Exercise goal
Could you filter the listing for lines with the word "from" and return them?

Supplied material

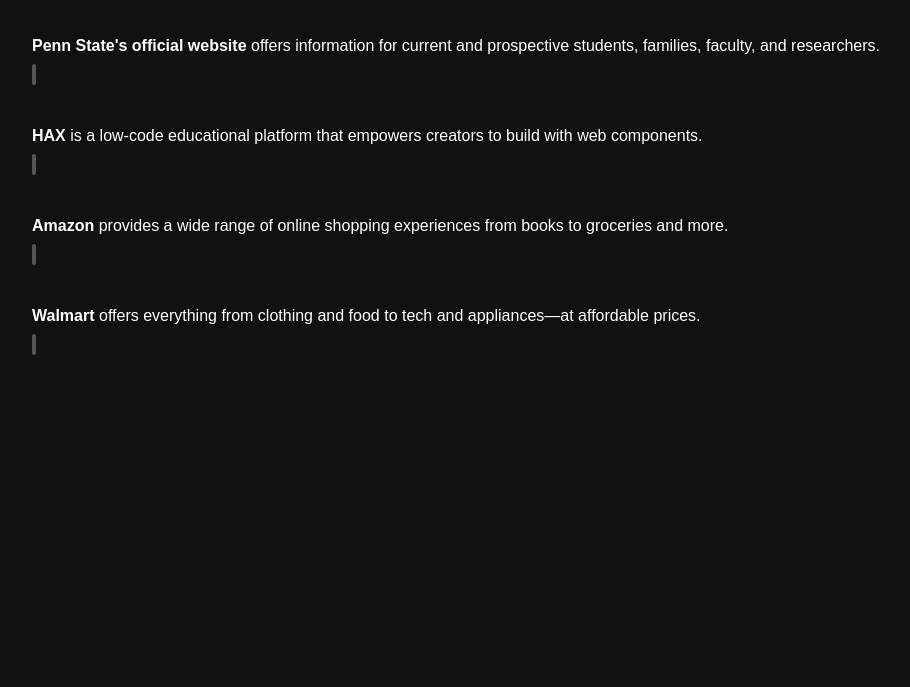
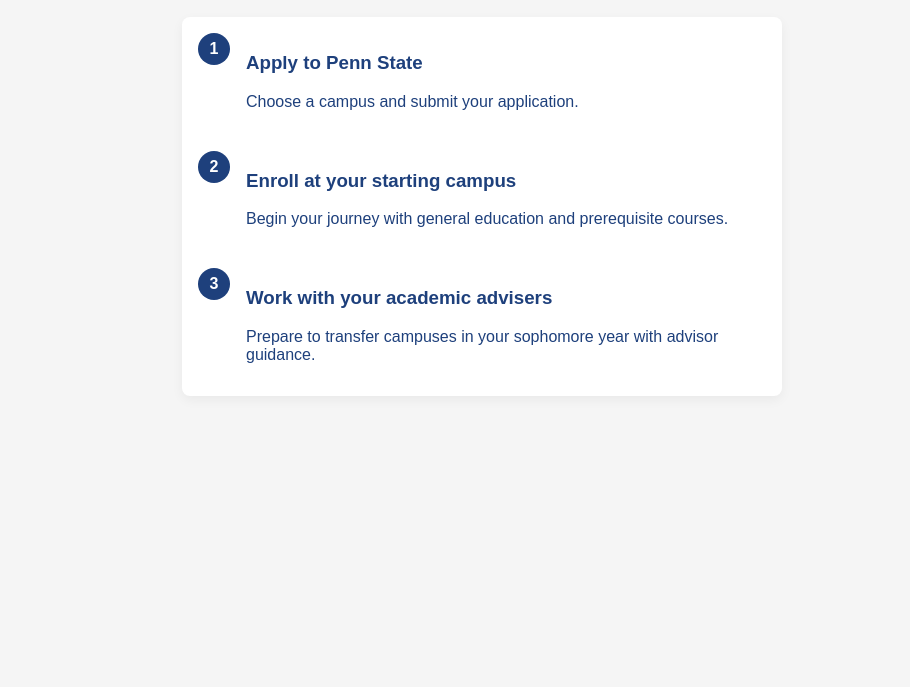
Before and after one commit to TD-27/Project-1, a website with bundled scripts: page index.html in a window 1280 px wide. Shown: the part 113-800 px from the top of the page, without its empty margins (158-1068 px from the left). Built offline with nearby package versions, Linux system fonts and the light colour scheme.

Commit message:
Update index.html

```diff
--- a/index.html
+++ b/index.html
@@ -1,98 +1,49 @@
 <!DOCTYPE html>
 <html lang="en">
 <head>
-    <meta charset="utf-8" />
-    <meta name="viewport" content="width=device-width, initial-scale=1.0, viewport-fit=cover" />
-    <meta name="description" content="Demonstration for link-preview-card" />
-    <title>link-preview-card Showcase</title>
-
-    <script type="module" src="./link-preview-card.js"></script>
-
+  <meta charset="UTF-8" />
+  <meta name="viewport" content="width=device-width, initial-scale=1.0" />
+  <title>DDD Steps List Demo</title>
+  <script type="module" src="./ddd-steps-list.js"></script>
   <style>
-      :root,
-      html,
     body {
-        margin: 0;
-        padding: 0;
       font-family: sans-serif;
-        background-color: #111;
-        color: white;
-      }
-
-      #demo {
-        padding: var(--ddd-spacing-4, 1rem);
-        display: flex;
-        flex-direction: column;
-        gap: var(--ddd-spacing-4, 2rem);
-        max-width: 900px;
-        margin: auto;
-      }
-
-      link-preview-card {
-        border: var(--ddd-border-md, 2px solid #555);
-        border-radius: var(--ddd-radius-lg, 1rem);
-        margin: var(--ddd-spacing-2, 1rem) 0;
-        --ddd-theme-accent: #222;
-      }
-
-      link-preview-card:hover {
-        box-shadow: var(--ddd-boxShadow-sm, 0 0 10px rgba(255, 255, 255, 0.2));
-      }
-
-      /* Demonstrate layout and theming flexibility */
-      link-preview-card[layout="horizontal"] {
-        --themeColor: #2f80ed;
-      }
-
-      link-preview-card[layout="vertical"] {
-        --themeColor: #e91e63;
-      }
-
-      link-preview-card[href*="amazon"] {
-        --themeColor: #ff9900;
-      }
-
-      link-preview-card[href*="psu.edu"] {
-        --themeColor: #1e407c;
+      background: #f5f5f5;
+      padding: 2rem;
     }
 
     h1 {
-        font-size: 2rem;
       text-align: center;
-        margin-bottom: 2rem;
+      color: #1e407c;
     }
 
-      p {
-        font-size: 1rem;
-        margin: 0.5rem 0;
-        line-height: 1.5;
+    ddd-steps-list {
+      max-width: 600px;
+      margin: 2rem auto;
+      background: #fff;
+      border-radius: 8px;
+      box-shadow: 0 4px 12px rgba(0, 0, 0, 0.05);
     }
   </style>
 </head>
+<body>
+  <h1>Penn State Steps</h1>
 
-  <body>
-    <div id="demo">
-      <h1>🔗 link-preview-card Demo</h1>
+  <ddd-steps-list ddd-primary>
+    <ddd-steps-list-item>
+      <h3>Apply to Penn State</h3>
+      <p>Choose a campus and submit your application.</p>
+    </ddd-steps-list-item>
 
-      <section>
-        <p><strong>Penn State's official website</strong> offers information for current and prospective students, families, faculty, and researchers.</p>
-        <link-preview-card href="https://www.psu.edu/" layout="horizontal"></link-preview-card>
-      </section>
+    <ddd-steps-list-item>
+      <h3>Enroll at your starting campus</h3>
+      <p>Begin your journey with general education and prerequisite courses.</p>
+    </ddd-steps-list-item>
 
-      <section>
-        <p><strong>HAX</strong> is a low-code educational platform that empowers creators to build with web components.</p>
-        <link-preview-card href="https://hax.psu.edu" layout="vertical"></link-preview-card>
-      </section>
-
-      <section>
-        <p><strong>Amazon</strong> provides a wide range of online shopping experiences from books to groceries and more.</p>
-        <link-preview-card href="https://www.amazon.com" layout="horizontal"></link-preview-card>
-      </section>
-
-      <section>
-        <p><strong>Walmart</strong> offers everything from clothing and food to tech and appliances—at affordable prices.</p>
-        <link-preview-card href="https://www.walmart.com" layout="vertical"></link-preview-card>
-      </section>
-    </div>
+    <ddd-steps-list-item>
+      <h3>Work with your academic advisers</h3>
+      <p>Prepare to transfer campuses in your sophomore year with advisor guidance.</p>
+    </ddd-steps-list-item>
+  </ddd-steps-list>
 </body>
 </html>
```
Lines whose indentation alone changed are shown as unchanged.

Finished task
Before and after one commit to TD-27/Project-1, a website with bundled scripts: page index.html in a window 1280 px wide. Shown: the part 113-800 px from the top of the page, without its empty margins (158-1068 px from the left). Built offline with nearby package versions, Linux system fonts and the light colour scheme.
-        <p><strong>Amazon</strong> provides a wide range of online shopping experiences from books to groceries and more.</p>
-        <p><strong>Walmart</strong> offers everything from clothing and food to tech and appliances—at affordable prices.</p>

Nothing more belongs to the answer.